Shoshana Wayne Gallery is pleased to present Salon 2017 a group exhibition featuring work by Chie Fueki, Rachel Lachowicz, Abdul Mazid, Dakota Noot, Izhar Patkin, Jeanne Silverthorne, and Shirley Tse. Each artist is guided by a desire to decode and problematize visual and linguistic signs and symbols. The exhibition will be on view September 2nd through September 30th, 2017, with an opening reception on Saturday September 9th from 5-7pm.
Chie Fueki’s intricately patterned and detailed mixed media paintings have references to her multi cultural background (the artist was born in Japan, raised in Brazil, and received her MFA from Yale) while also exploring the artist’s critical interest in how information is decoded through texture, light, color and surface. Fueki begins each painting by staining Japanese Mulberry paper with colored inks, layering them with many washes of pigment and often using iridescent materials. Using a rubbing technique areas of pattern are rendered in graphite. Fueki then cuts, collages and mounts her work on wooden panels over which she applies glitter, colored pencil and dots of acrylic paint.
Rachel Lachowicz’s new series of eyeshadow paintings features imagery of flowers and draws on Kant’s analytic of the beautiful and Baudrillard’s conceptualization of simulacra. In this exhibition, Lachowicz presents viewers with a flower found in nature and one that exists only in the virtual space of online gaming—discerning real versus copy is almost impossible. The slippage between real and copy relates to Lachowicz’s career-long desire to dismantle binaries and rigid demarcations of gender, pushing toward more inclusive signifiers.
Abdul Mazid’s diamond shaped glitter paintings open up a conversation about the effects of structural and systemic power/knowledge. Using a multi-step silk screen process, the artist appropriates recognizable scenes then abstracts them with the application of glitter. Selecting his references carefully and intentionally, here, Mazid pulls imagery from two iconographies of global economic power: the New York Stock Exchange trading floor and the World Series of Poker tournament in Las Vegas.
Dakota Noot explores his own hybrid identity as he reconciles the relationship between his rural North Dakota roots with his Los Angeles-based life. Noot’s dynamic canvases are saturated with color and rich visual and linguistic signs and symbols. The artist presents his own portrait in various states: between man and woman, human and animal, abstract and figurative all the while suggesting the grotesque, the humorous and the pleasurable are one and the same.

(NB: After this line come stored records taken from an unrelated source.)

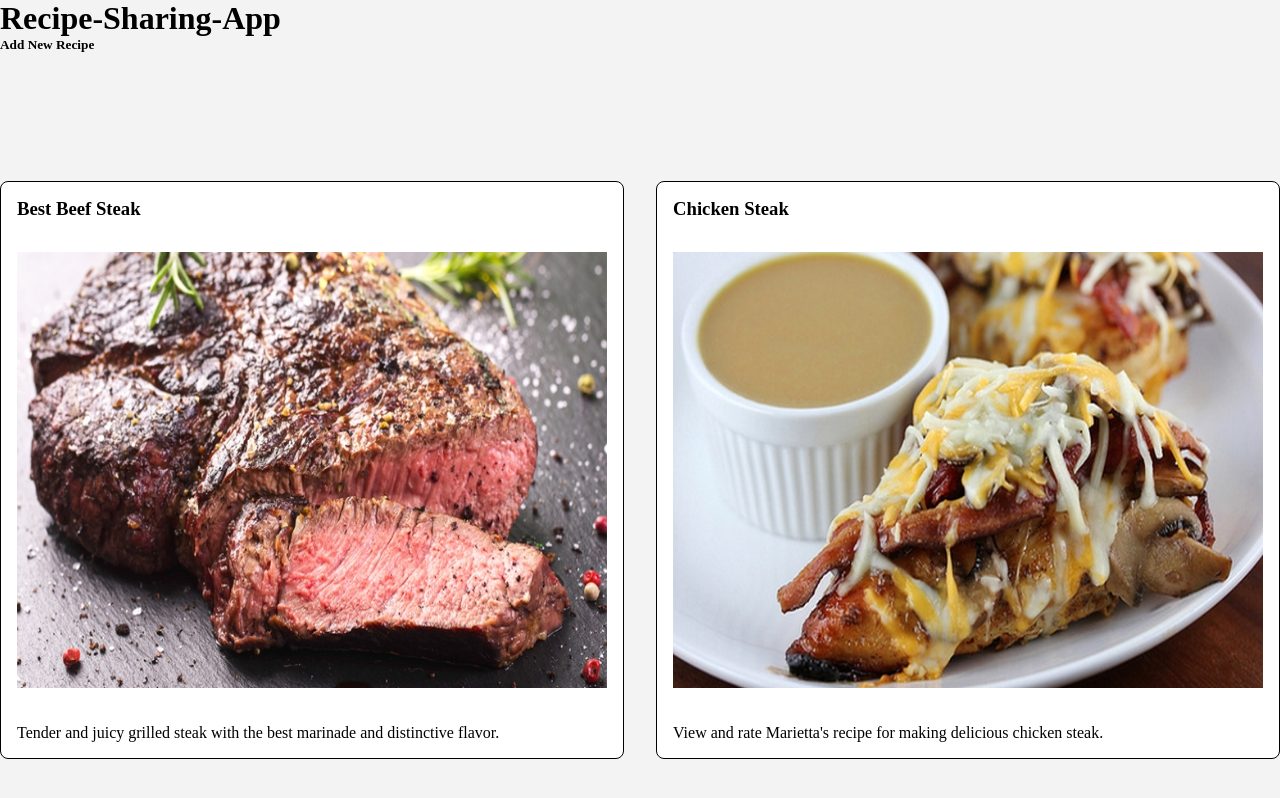
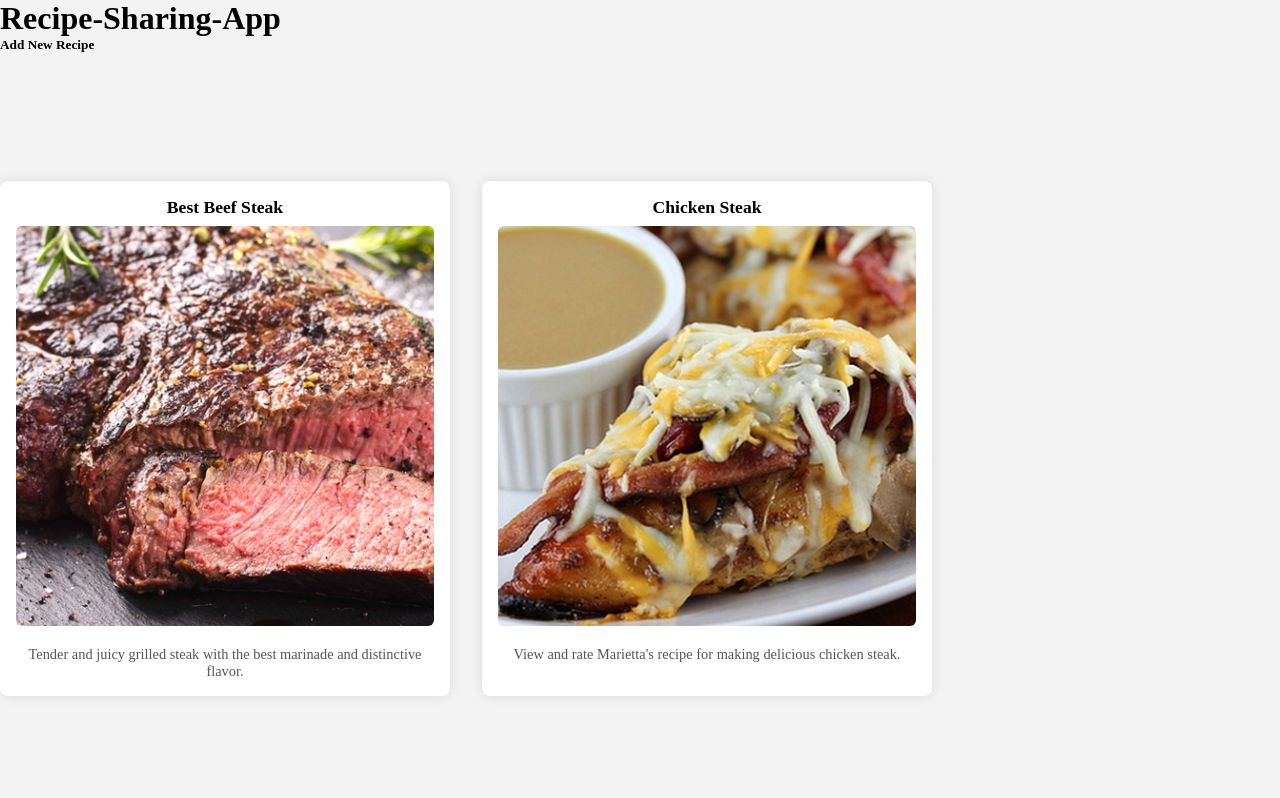
Before and after one commit to TornikeALT/Recipe-Sharing-Application, an Angular app: page / in a window 1280 px wide. Built offline with nearby package versions, Linux system fonts and the light colour scheme; data requests are answered from the project's data file.

Commit message:
update recipe styles

```diff
--- a/src/components/recipe/recipe.component.css
+++ b/src/components/recipe/recipe.component.css
@@ -1,17 +1,32 @@
 .recipe {
-  border: 1px solid black;
+  width: 450px;
+  background-color: #fff;
+  border-radius: 8px;
   padding: 1rem;
-  background: white;
-  color: black;
-  border-radius: 8px;
-  text-align: left;
+  box-shadow: 0 0 12px rgba(0, 0, 0, 0.1);
+  cursor: pointer;
+  transition: transform 0.2s ease;
+  text-align: center;
 }
+
+.recipe:hover {
+  transform: translateY(-5px);
+}
+
 .recipe img {
-  padding: 2rem 0;
-  max-width: 800px;
   width: 100%;
-  min-height: 500px;
+  min-height: 400px;
+  object-fit: cover;
+  border-radius: 6px;
+  margin-bottom: 1rem;
 }
-.recipe:hover {
-  cursor: pointer;
+
+.recipe h3 {
+  font-size: 1.1rem;
+  margin-bottom: 0.5rem;
 }
+
+.recipe p {
+  font-size: 0.9rem;
+  color: #555;
+}
```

Izhar Patkin’s paintings from his “Gardens for the Global City” series embodies the artist’s interest in cultural pluralism. These works employ a reverse painting method with the artist starting from the back pushing paint through the front of the wire mesh screen to achieve a carpet effect. Patkin’s paintings emphasize the artist’s hand and the physical act of painting while, at the same time, revealing his ambivalence toward globalization.
Jeanne Silverthorne’s cast rubber Venus Flytrap with Xeres Blue (Extinct) sets forth the artist’s preoccupation with death and desire. What might be mistaken for melancholy can also be read as imbued with vitality and humor. For Silverthorne, the seemingly mundane contents of the studio and its various states of disarray are rich sites for excavation.
Shirley Tse’s vibrant yellow sculpture titled Varicella Zoster occupies the west gallery as its title suggests with thousands of zip ties radiating from a single nucleus. True to her practice, Tse visualizes heterogeneity through sculpture and installation. From multiplicities of difference on the same plane to the negotiation of an integrated whole, Tse examines the semiotics of plastics and expands the language of movement using common objects to suspend subjectivity, destabilize categories, and call attention to the interstitial.
For more information please contact Alana Parpal: firstname.lastname@example.org